_ACTIVITY:_
Tell how many lines in the data below include the word "very". The answer is the number only.

Modification records:
□ □ □
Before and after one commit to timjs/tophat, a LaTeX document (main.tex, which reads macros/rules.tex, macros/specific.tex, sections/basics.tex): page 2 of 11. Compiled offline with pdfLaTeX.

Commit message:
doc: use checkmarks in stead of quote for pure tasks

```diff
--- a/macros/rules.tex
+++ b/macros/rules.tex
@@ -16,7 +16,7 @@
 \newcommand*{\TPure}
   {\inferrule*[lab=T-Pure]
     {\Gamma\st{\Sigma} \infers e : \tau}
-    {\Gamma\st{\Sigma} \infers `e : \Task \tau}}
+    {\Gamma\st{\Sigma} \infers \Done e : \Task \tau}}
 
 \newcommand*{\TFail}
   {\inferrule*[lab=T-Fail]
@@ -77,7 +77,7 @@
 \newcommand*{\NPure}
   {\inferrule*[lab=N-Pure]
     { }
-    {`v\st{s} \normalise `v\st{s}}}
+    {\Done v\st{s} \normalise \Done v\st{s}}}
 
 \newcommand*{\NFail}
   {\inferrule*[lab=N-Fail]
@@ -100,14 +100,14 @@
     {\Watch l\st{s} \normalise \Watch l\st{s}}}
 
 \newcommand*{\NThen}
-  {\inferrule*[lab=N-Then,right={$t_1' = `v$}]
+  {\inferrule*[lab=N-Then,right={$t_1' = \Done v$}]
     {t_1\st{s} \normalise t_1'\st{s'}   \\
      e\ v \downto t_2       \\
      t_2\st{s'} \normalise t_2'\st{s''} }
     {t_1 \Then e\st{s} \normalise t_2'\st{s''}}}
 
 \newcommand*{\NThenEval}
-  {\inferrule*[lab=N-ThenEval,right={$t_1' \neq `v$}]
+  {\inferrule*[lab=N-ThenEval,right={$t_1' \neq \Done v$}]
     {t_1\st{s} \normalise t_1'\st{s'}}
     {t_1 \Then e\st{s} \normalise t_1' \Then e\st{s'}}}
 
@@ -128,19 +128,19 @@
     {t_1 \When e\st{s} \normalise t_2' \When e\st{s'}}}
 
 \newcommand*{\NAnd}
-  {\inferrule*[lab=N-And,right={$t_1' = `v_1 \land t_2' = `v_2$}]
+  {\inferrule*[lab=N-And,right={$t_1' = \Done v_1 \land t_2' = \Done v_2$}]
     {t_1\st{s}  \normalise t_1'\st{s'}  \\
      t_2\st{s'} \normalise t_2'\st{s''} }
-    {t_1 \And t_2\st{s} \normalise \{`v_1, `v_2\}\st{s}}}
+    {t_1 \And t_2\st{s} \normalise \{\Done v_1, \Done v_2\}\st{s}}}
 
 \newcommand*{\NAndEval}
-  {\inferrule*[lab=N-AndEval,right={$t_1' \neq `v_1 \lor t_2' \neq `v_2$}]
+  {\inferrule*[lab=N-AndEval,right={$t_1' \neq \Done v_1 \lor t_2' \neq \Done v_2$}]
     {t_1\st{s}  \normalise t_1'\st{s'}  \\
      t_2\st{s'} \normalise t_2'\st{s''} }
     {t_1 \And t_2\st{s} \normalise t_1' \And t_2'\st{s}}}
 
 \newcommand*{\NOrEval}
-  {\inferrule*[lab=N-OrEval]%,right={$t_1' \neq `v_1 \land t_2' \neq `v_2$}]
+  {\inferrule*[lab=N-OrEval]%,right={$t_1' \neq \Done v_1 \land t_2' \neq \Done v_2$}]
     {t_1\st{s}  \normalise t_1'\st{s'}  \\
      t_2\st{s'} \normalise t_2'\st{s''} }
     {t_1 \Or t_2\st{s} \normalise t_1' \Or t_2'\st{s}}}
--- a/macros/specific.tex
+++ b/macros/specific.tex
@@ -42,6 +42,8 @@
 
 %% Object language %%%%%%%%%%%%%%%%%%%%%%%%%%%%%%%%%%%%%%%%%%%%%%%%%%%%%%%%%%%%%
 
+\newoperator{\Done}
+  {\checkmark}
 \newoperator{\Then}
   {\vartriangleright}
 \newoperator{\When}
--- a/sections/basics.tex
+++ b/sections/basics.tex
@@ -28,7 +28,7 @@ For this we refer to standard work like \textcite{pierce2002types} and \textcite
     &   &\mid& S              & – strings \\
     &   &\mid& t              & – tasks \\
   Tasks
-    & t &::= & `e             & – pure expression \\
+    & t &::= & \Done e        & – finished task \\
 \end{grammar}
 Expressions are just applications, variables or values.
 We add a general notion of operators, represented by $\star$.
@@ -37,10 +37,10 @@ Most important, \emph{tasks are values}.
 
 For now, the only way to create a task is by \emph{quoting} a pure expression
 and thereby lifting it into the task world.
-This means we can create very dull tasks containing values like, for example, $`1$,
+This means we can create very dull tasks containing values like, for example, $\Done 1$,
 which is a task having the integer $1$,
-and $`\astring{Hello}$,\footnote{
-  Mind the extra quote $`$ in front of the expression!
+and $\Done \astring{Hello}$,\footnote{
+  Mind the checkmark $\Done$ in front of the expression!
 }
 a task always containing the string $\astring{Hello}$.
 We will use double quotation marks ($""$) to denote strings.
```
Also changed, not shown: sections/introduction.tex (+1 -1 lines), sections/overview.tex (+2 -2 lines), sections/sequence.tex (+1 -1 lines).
□ □ □
_SOLUTION BELOW:_
2